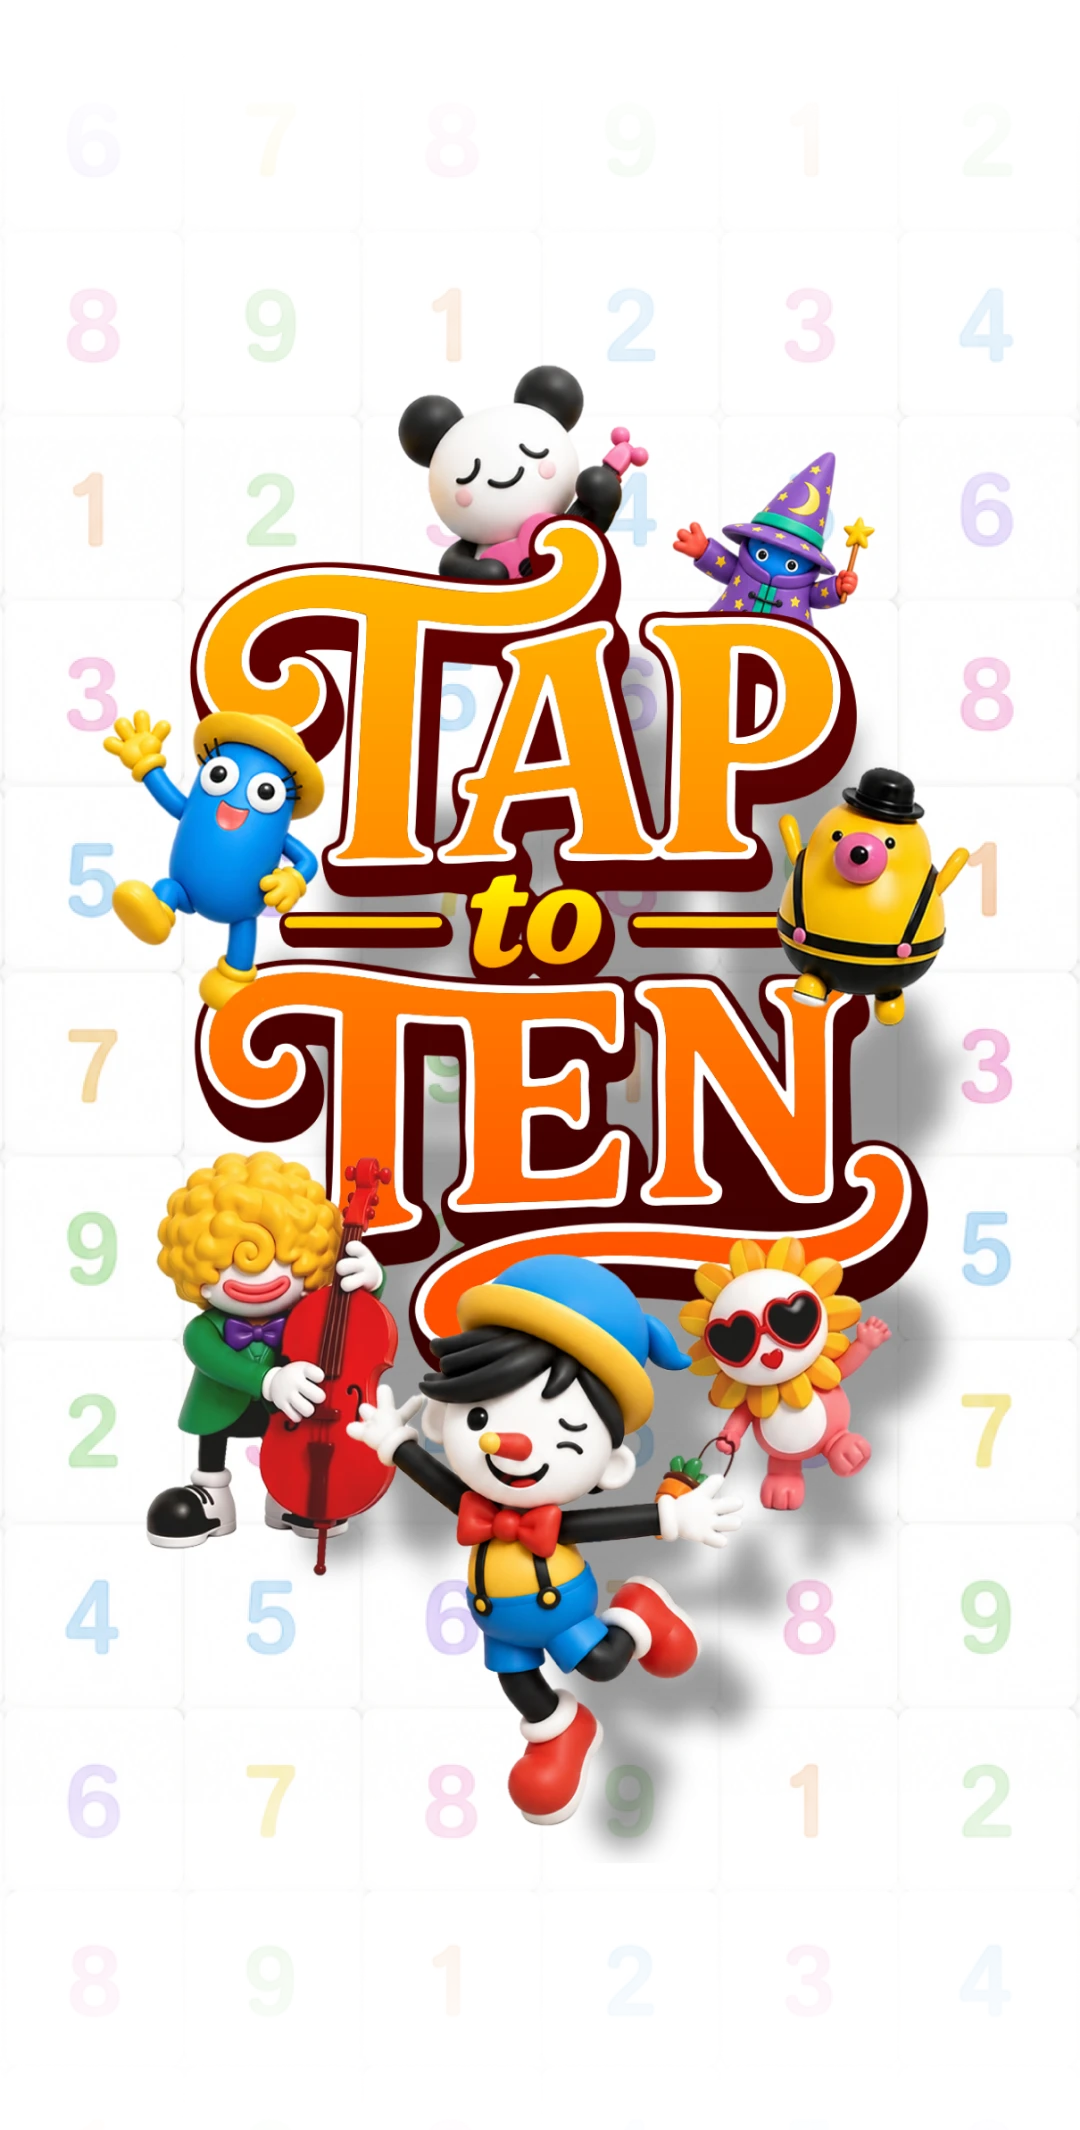
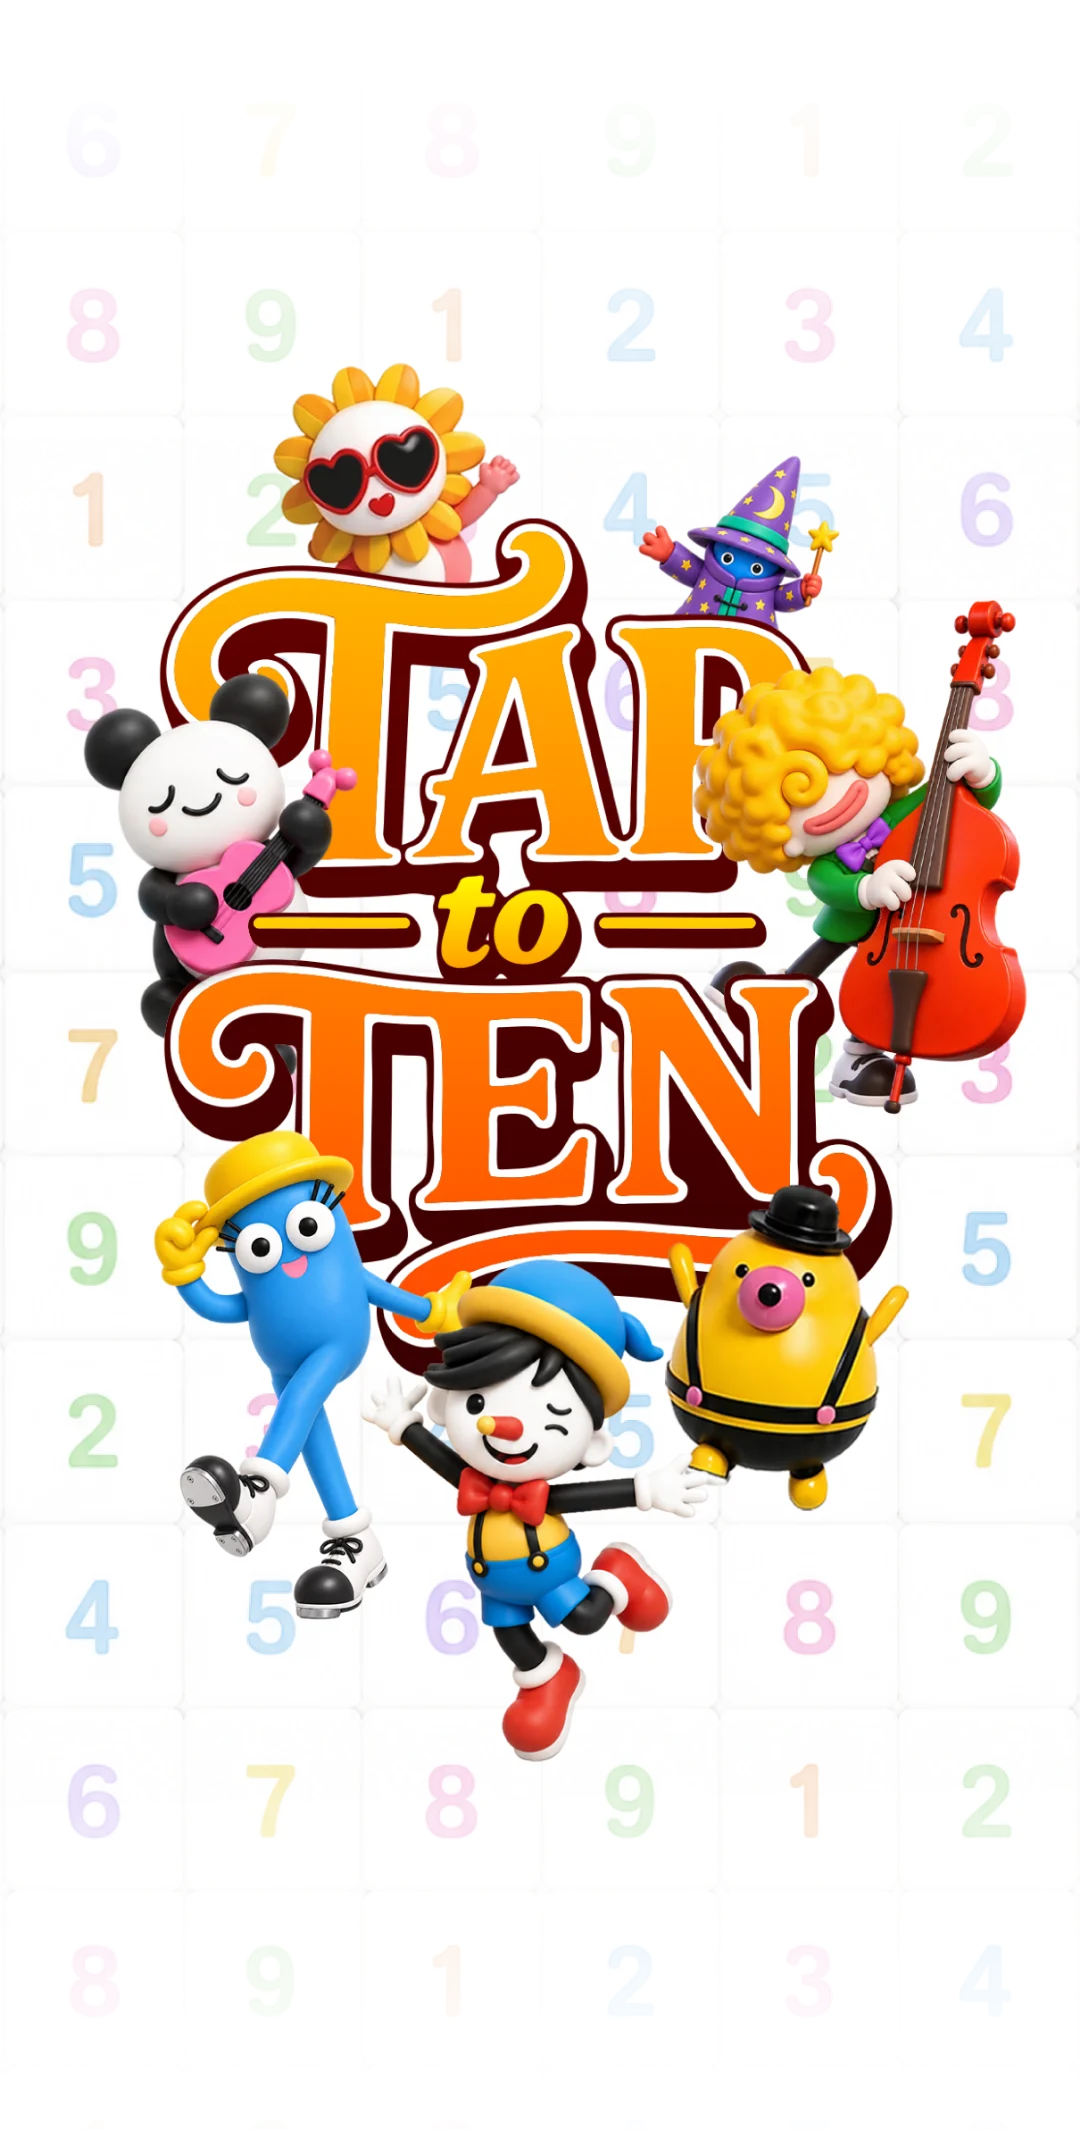
Shrink the stopwatch, drop it a little, and swap in cover-3
The watch goes from 108px to 86px and hangs below the middle instead of above
it. It used to be lifted so the dial sat dead centre on the plate — right by
measurement, wrong by eye, because the crown above the dial carries weight of
its own and a centred dial reads as the whole watch riding high. The dial now
sits 5.8% of the plate's height below its middle, set as a share of the icon's
own height so the drop is the same at every screen size.

The cover becomes cover-3: 4837x9540 and 2.8MB of PNG down to 1080x2130 and
415KB of WebP. Its <img> was declaring 1080x2418 all along, against a picture
that has always been 1080x2130, so the page was reserving the wrong box while
it loaded; that is corrected with it.

The conversion is a script now — `npm run cover <in.png> <out.webp>`. There is
no image toolchain here and no reason to add one to maintain, but the browser
the layout tests already drive can resize and encode WebP on its own.

Claude-Session: https://claude.ai/code/session_01KksbCsyuxr5ve9AxVR5jhx

diff --git a/src/ui/styles/picker.css b/src/ui/styles/picker.css
@@ -362,15 +362,17 @@
 /*
  * The drawn stopwatch, number and all.
  *
- * Nudged up because the crown sits above the dial: the dial's centre is 55.4%
- * of the way down the artwork, not half, so centring the picture in the plate
- * would leave the face low. The offset is a percentage of the icon's own
- * height, so it holds at whatever size the plate is drawn.
+ * It used to be lifted so the dial sat dead centre on the plate — the crown
+ * above the dial means the face is 55.4% of the way down the artwork, not
+ * half. Correct, and it looked wrong: the crown carries visual weight of its
+ * own, so a centred dial reads as the whole watch riding high. It hangs a
+ * little below the middle now, by a share of its own height so the drop holds
+ * at any size.
  */
 .intro-watch {
   width: auto;
-  height: 108px;
-  transform: translateY(-5.4%);
+  height: 86px;
+  transform: translateY(4%);
 }
 
 .intro-mark-label {
@@ -436,7 +438,7 @@
     font-size: 42px;
   }
 
-  .intro-watch { height: 78px; }
+  .intro-watch { height: 62px; }
   .intro-mark.endless .intro-mark-label { font-size: 48px; }
 
   .card-plate {

diff --git a/index.html b/index.html
@@ -16,7 +16,7 @@
       <!-- The cover art fills the screen edge to edge. It already carries the
            wordmark and the cast, so nothing is drawn on top of it. -->
       <section class="screen splash-screen" id="screen-splash" aria-label="TAP to TEN">
-        <img class="splash-cover" src="./cover.webp" alt="TAP to TEN" width="1080" height="2418" />
+        <img class="splash-cover" src="./cover.webp" alt="TAP to TEN" width="1080" height="2130" />
       </section>
 
       <!-- ── title ─────────────────────────────────────────────── -->

diff --git a/docs/WORKLOG.md b/docs/WORKLOG.md
@@ -1098,3 +1098,29 @@ offX 0, offY 0   (다이얼 중심 대비 글씨 잉크 중심, px)
 그대로 ∞ 글씨입니다.
 
 유닛 123 · 레이아웃 · 드래그 · 피드백 전부 통과.
+
+## 스톱워치를 80% 로 줄이고 조금 내림, 표지 교체
+
+**스톱워치**: 108px → 86px, 그리고 아래로. 원래는 다이얼이 판 정중앙에 오도록 위로
+올려 놨었는데 — 계산은 맞지만 눈에는 시계가 떠 보입니다. 용두가 위에 있어서 그쪽에도
+무게가 실리기 때문입니다. 지금은 다이얼이 판 중앙보다 **판 높이의 5.8% 만큼 아래**에
+있습니다.
+
+```
+320x568 timeAttack  dialDrop=0.058 fill=0.62
+430x932 timeless    dialDrop=0.058 fill=0.61
+```
+
+자기 높이의 퍼센트로 내렸기 때문에 화면이 커지든 작아지든 **같은 만큼** 내려갑니다.
+
+**표지**: `cover-3.png` (4837x9540, 2.8MB) → `public/cover.webp` (1080x2130, 415KB).
+
+`<img>` 에 적혀 있던 크기가 `1080x2418` 로 **원래부터 틀려 있었습니다**(실제는 1080x2130).
+그림 불러오는 동안 브라우저가 잘못된 자리를 비워 놓고 있었다는 뜻이라 같이 고쳤습니다.
+
+**변환을 스크립트로 남겼습니다** — `npm run cover <in.png> <out.webp>`. 이 저장소에는
+이미지 도구가 없고(ImageMagick 도 sharp 도 없음) 새로 설치해서 관리하고 싶지도 않은데,
+레이아웃 테스트가 이미 쓰는 브라우저가 크기 조절과 WebP 인코딩을 할 줄 압니다. 다음에
+표지를 바꿀 때 한 줄이면 됩니다.
+
+유닛 123 · 레이아웃 · 드래그 · 피드백 전부 통과.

..........

» **WHAT TO DO**
The listing above must be given again exactly, minus its pictures.

» **SOLUTION TO THIS EXERCISE**
Shrink the stopwatch, drop it a little, and swap in cover-3
The watch goes from 108px to 86px and hangs below the middle instead of above
it. It used to be lifted so the dial sat dead centre on the plate — right by
measurement, wrong by eye, because the crown above the dial carries weight of
its own and a centred dial reads as the whole watch riding high. The dial now
sits 5.8% of the plate's height below its middle, set as a share of the icon's
own height so the drop is the same at every screen size.

The cover becomes cover-3: 4837x9540 and 2.8MB of PNG down to 1080x2130 and
415KB of WebP. Its <img> was declaring 1080x2418 all along, against a picture
that has always been 1080x2130, so the page was reserving the wrong box while
it loaded; that is corrected with it.

The conversion is a script now — `npm run cover <in.png> <out.webp>`. There is
no image toolchain here and no reason to add one to maintain, but the browser
the layout tests already drive can resize and encode WebP on its own.

Claude-Session: https://claude.ai/code/session_01KksbCsyuxr5ve9AxVR5jhx

diff --git a/src/ui/styles/picker.css b/src/ui/styles/picker.css
@@ -362,15 +362,17 @@
 /*
  * The drawn stopwatch, number and all.
  *
- * Nudged up because the crown sits above the dial: the dial's centre is 55.4%
- * of the way down the artwork, not half, so centring the picture in the plate
- * would leave the face low. The offset is a percentage of the icon's own
- * height, so it holds at whatever size the plate is drawn.
+ * It used to be lifted so the dial sat dead centre on the plate — the crown
+ * above the dial means the face is 55.4% of the way down the artwork, not
+ * half. Correct, and it looked wrong: the crown carries visual weight of its
+ * own, so a centred dial reads as the whole watch riding high. It hangs a
+ * little below the middle now, by a share of its own height so the drop holds
+ * at any size.
  */
 .intro-watch {
   width: auto;
-  height: 108px;
-  transform: translateY(-5.4%);
+  height: 86px;
+  transform: translateY(4%);
 }
 
 .intro-mark-label {
@@ -436,7 +438,7 @@
     font-size: 42px;
   }
 
-  .intro-watch { height: 78px; }
+  .intro-watch { height: 62px; }
   .intro-mark.endless .intro-mark-label { font-size: 48px; }
 
   .card-plate {

diff --git a/index.html b/index.html
@@ -16,7 +16,7 @@
       <!-- The cover art fills the screen edge to edge. It already carries the
            wordmark and the cast, so nothing is drawn on top of it. -->
       <section class="screen splash-screen" id="screen-splash" aria-label="TAP to TEN">
-        <img class="splash-cover" src="./cover.webp" alt="TAP to TEN" width="1080" height="2418" />
+        <img class="splash-cover" src="./cover.webp" alt="TAP to TEN" width="1080" height="2130" />
       </section>
 
       <!-- ── title ─────────────────────────────────────────────── -->

diff --git a/docs/WORKLOG.md b/docs/WORKLOG.md
@@ -1098,3 +1098,29 @@ offX 0, offY 0   (다이얼 중심 대비 글씨 잉크 중심, px)
 그대로 ∞ 글씨입니다.
 
 유닛 123 · 레이아웃 · 드래그 · 피드백 전부 통과.
+
+## 스톱워치를 80% 로 줄이고 조금 내림, 표지 교체
+
+**스톱워치**: 108px → 86px, 그리고 아래로. 원래는 다이얼이 판 정중앙에 오도록 위로
+올려 놨었는데 — 계산은 맞지만 눈에는 시계가 떠 보입니다. 용두가 위에 있어서 그쪽에도
+무게가 실리기 때문입니다. 지금은 다이얼이 판 중앙보다 **판 높이의 5.8% 만큼 아래**에
+있습니다.
+
+```
+320x568 timeAttack  dialDrop=0.058 fill=0.62
+430x932 timeless    dialDrop=0.058 fill=0.61
+```
+
+자기 높이의 퍼센트로 내렸기 때문에 화면이 커지든 작아지든 **같은 만큼** 내려갑니다.
+
+**표지**: `cover-3.png` (4837x9540, 2.8MB) → `public/cover.webp` (1080x2130, 415KB).
+
+`<img>` 에 적혀 있던 크기가 `1080x2418` 로 **원래부터 틀려 있었습니다**(실제는 1080x2130).
+그림 불러오는 동안 브라우저가 잘못된 자리를 비워 놓고 있었다는 뜻이라 같이 고쳤습니다.
+
+**변환을 스크립트로 남겼습니다** — `npm run cover <in.png> <out.webp>`. 이 저장소에는
+이미지 도구가 없고(ImageMagick 도 sharp 도 없음) 새로 설치해서 관리하고 싶지도 않은데,
+레이아웃 테스트가 이미 쓰는 브라우저가 크기 조절과 WebP 인코딩을 할 줄 압니다. 다음에
+표지를 바꿀 때 한 줄이면 됩니다.
+
+유닛 123 · 레이아웃 · 드래그 · 피드백 전부 통과.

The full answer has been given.